How much you have to "zoom with your feet" (walk) depends on the distance to your subject. The FoV (field of view) varies with the inverse of the focal lenght (for a given camera), so going from 70 to 200 mm focal length means that your FoV becomes about a third. So your subject will appear about 3x larger in the image. To get the same effect by walking, you'd have to reduce the distance to a third of the original.
But there is a big difference between changing the focal lenght and changing the distance.
Changing the focal lenght doesn't change the perspective, so the relative sizes of items in your image stay the same when you zoom.
When you walk closer to your subject, items that are farther away will appear smaller compared to your subject. So you change the relative sizes of the items in your image.
You can test this easily enough with your 24-70: take 3 pictures: one at 70 mm, then one at 24 mm where you stay in the same spot, and one at 24 mm where you approach your subject to get it the same size as in the 70 mm image. Now, enlarge a copy of the first 24 mm image so that your subject is the same size as in the 70mm image, and crop to the same size as the others. Now compare those 4 images.
If you also want to compare the Depth of Field, make sure you stay pretty close to your subject, and use F2.8 (at 24mm, your depth of field can eadily go to infinity at larger distances, especially when stopped down to F5.6 or higher, see below for a link).
Usig a DoF (Depth of field) calculator for F5.6 gives the following:
70mm @ 10m : DoF ~ 3.5 m,
200mm @ 30m : DoF ~ 3.8 m, @ 10 m : DoF ~ 0.5 m

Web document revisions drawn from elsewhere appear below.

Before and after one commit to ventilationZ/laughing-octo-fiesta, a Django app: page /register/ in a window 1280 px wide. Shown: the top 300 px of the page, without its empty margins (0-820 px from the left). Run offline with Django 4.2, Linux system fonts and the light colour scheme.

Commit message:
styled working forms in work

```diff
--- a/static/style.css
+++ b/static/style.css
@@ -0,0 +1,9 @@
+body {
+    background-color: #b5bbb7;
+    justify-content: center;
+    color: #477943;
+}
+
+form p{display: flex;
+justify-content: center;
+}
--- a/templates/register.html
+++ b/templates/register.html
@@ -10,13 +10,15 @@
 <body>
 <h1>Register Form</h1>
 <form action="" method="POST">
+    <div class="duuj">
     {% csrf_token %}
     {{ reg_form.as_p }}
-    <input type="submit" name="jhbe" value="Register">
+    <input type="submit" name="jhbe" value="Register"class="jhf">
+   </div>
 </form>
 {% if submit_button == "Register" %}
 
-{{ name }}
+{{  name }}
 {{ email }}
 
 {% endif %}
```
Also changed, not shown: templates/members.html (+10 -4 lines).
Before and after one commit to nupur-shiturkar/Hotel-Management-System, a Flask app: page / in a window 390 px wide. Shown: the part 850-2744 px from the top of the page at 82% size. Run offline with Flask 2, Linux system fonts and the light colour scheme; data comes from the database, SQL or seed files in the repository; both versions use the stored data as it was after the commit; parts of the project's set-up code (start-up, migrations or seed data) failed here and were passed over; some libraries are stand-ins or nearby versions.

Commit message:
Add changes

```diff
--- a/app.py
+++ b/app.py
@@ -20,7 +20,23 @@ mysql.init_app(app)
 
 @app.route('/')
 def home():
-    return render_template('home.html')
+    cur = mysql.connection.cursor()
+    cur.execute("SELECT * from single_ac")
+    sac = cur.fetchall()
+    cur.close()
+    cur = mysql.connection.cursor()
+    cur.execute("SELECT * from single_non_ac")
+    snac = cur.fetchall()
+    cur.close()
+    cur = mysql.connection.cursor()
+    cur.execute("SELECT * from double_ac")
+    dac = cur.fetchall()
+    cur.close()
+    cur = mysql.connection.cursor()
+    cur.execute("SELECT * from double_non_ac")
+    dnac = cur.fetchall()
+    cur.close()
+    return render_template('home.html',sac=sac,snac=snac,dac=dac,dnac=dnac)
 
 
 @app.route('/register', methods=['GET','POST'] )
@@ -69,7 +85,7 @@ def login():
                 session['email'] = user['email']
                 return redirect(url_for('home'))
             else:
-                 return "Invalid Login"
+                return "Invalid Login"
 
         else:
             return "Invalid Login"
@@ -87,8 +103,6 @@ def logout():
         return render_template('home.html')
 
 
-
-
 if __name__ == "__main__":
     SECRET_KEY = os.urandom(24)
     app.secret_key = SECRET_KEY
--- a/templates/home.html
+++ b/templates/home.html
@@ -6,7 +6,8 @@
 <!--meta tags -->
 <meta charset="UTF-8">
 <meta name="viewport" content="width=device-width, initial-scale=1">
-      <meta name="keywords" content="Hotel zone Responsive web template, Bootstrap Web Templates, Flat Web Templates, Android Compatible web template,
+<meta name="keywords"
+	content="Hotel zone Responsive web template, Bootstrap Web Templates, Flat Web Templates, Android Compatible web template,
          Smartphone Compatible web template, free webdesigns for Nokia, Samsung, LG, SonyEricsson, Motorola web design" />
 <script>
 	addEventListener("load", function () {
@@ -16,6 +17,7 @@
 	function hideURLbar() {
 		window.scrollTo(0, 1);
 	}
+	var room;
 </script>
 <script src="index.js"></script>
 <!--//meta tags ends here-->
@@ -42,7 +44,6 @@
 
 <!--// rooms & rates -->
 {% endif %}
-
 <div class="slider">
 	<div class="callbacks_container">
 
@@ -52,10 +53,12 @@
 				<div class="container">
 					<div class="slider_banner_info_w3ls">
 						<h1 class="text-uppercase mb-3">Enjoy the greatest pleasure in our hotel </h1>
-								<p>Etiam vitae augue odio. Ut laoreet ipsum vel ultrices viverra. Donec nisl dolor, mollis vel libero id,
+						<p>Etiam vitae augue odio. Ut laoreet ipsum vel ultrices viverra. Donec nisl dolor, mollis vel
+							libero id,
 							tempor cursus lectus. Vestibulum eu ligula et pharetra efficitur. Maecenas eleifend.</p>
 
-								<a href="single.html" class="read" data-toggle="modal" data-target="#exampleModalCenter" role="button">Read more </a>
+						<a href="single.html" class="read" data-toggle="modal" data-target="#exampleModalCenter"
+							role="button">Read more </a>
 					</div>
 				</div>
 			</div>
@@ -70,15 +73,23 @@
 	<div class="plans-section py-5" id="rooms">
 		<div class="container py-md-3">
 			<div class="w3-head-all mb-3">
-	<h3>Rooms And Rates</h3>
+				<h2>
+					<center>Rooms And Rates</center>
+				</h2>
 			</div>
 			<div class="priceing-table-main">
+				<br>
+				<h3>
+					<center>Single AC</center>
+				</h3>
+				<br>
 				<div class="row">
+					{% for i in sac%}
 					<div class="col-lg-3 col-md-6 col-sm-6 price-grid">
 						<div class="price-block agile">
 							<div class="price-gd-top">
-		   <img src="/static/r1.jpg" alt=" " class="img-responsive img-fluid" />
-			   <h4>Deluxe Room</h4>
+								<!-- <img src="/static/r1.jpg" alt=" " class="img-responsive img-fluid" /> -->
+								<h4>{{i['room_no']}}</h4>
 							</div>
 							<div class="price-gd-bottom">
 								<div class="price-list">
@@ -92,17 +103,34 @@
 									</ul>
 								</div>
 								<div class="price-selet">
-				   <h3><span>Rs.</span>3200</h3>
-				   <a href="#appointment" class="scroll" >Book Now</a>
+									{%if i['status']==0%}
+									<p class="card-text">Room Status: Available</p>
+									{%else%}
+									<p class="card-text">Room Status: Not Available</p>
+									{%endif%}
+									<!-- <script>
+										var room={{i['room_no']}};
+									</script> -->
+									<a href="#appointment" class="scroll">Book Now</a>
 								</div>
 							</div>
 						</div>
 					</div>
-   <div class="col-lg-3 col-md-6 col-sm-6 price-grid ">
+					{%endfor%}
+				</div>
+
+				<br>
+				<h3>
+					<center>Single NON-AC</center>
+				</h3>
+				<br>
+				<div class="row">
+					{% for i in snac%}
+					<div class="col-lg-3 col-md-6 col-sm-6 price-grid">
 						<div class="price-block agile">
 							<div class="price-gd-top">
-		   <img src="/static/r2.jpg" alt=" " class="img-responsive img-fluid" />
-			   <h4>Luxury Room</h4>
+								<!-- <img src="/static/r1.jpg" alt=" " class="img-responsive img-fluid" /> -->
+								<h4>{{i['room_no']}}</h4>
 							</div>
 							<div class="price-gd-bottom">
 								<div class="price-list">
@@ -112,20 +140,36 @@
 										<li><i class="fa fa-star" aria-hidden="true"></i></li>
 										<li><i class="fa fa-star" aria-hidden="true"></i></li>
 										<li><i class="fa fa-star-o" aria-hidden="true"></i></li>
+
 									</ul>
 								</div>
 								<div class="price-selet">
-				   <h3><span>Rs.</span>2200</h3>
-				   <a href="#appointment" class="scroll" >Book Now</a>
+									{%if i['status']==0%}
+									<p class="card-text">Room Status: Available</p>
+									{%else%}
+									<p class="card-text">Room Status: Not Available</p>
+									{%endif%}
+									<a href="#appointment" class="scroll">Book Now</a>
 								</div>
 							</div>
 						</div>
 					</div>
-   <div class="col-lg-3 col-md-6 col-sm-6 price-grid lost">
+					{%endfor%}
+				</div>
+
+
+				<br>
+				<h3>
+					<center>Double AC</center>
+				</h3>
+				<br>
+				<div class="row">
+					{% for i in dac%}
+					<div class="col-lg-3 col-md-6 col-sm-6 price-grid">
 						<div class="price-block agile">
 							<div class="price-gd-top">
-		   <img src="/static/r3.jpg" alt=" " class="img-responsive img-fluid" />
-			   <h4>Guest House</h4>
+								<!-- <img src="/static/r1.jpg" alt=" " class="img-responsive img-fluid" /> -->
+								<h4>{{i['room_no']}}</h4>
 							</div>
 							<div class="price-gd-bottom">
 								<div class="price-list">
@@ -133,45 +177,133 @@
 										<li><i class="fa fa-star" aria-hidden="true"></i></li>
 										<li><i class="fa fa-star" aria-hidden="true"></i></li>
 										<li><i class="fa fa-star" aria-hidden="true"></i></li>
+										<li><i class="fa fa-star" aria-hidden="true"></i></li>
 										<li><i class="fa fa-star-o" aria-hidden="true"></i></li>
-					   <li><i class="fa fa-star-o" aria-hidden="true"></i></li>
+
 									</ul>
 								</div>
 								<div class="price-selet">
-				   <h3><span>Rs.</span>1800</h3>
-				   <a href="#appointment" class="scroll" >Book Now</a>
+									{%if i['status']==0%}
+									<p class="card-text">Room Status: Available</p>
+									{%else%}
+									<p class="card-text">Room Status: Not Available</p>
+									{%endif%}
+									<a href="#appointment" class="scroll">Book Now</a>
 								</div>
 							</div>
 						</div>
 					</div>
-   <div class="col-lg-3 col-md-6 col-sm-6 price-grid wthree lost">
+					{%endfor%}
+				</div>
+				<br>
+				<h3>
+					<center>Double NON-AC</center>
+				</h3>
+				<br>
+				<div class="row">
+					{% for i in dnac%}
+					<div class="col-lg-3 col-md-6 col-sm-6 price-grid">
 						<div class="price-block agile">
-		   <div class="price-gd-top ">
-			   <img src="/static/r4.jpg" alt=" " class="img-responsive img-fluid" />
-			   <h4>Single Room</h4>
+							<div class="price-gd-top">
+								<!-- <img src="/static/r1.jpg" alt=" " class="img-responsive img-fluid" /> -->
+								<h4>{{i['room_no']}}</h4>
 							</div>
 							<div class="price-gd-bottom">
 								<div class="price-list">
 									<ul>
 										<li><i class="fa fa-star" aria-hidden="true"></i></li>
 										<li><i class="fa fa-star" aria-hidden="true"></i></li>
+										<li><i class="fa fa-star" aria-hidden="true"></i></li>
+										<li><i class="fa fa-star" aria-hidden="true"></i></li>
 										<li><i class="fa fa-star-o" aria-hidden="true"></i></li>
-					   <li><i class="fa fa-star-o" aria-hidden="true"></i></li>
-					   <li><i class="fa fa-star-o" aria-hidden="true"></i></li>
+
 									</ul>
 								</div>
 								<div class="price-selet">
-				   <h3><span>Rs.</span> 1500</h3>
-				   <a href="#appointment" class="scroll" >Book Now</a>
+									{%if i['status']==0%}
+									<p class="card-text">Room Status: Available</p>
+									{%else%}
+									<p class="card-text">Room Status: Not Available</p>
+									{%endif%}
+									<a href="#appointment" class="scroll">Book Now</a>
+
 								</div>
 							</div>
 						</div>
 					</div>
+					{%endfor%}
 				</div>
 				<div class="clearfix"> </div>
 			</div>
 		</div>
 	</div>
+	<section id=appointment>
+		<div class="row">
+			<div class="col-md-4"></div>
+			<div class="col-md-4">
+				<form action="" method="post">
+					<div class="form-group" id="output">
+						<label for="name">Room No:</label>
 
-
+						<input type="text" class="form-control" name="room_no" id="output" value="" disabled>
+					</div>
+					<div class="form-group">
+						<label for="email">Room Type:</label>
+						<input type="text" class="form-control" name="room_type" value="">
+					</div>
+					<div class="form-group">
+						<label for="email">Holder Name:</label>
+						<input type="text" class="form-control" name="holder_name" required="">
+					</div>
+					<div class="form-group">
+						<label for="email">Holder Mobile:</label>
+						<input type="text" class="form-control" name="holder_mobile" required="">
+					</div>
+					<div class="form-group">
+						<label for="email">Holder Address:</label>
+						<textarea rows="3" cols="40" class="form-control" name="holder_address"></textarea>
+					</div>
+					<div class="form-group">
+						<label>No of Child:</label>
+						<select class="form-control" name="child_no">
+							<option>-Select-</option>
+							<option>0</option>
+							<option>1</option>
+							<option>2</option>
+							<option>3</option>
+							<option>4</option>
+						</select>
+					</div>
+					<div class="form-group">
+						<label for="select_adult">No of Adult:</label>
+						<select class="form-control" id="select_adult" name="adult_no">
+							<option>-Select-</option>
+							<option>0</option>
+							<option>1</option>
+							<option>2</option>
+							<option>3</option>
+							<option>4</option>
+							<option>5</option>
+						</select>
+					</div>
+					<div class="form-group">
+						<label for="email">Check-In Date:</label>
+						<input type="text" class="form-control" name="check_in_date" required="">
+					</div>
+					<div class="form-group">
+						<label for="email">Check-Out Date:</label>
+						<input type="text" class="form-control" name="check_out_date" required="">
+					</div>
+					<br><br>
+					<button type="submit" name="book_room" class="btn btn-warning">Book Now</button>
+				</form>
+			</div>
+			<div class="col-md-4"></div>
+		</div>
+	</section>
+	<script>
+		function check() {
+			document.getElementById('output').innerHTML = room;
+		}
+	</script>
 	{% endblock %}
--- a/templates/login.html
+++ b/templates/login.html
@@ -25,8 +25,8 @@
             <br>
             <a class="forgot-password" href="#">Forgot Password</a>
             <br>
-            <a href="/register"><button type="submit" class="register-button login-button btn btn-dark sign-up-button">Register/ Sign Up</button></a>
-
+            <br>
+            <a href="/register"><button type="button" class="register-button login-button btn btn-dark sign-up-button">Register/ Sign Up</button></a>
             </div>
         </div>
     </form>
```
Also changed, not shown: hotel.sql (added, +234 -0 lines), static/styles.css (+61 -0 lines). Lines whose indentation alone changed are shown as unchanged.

So with approximately the same subject size, DoF is about the same, at a given focussing distance, the longer focal lenght has a much smaller DoF.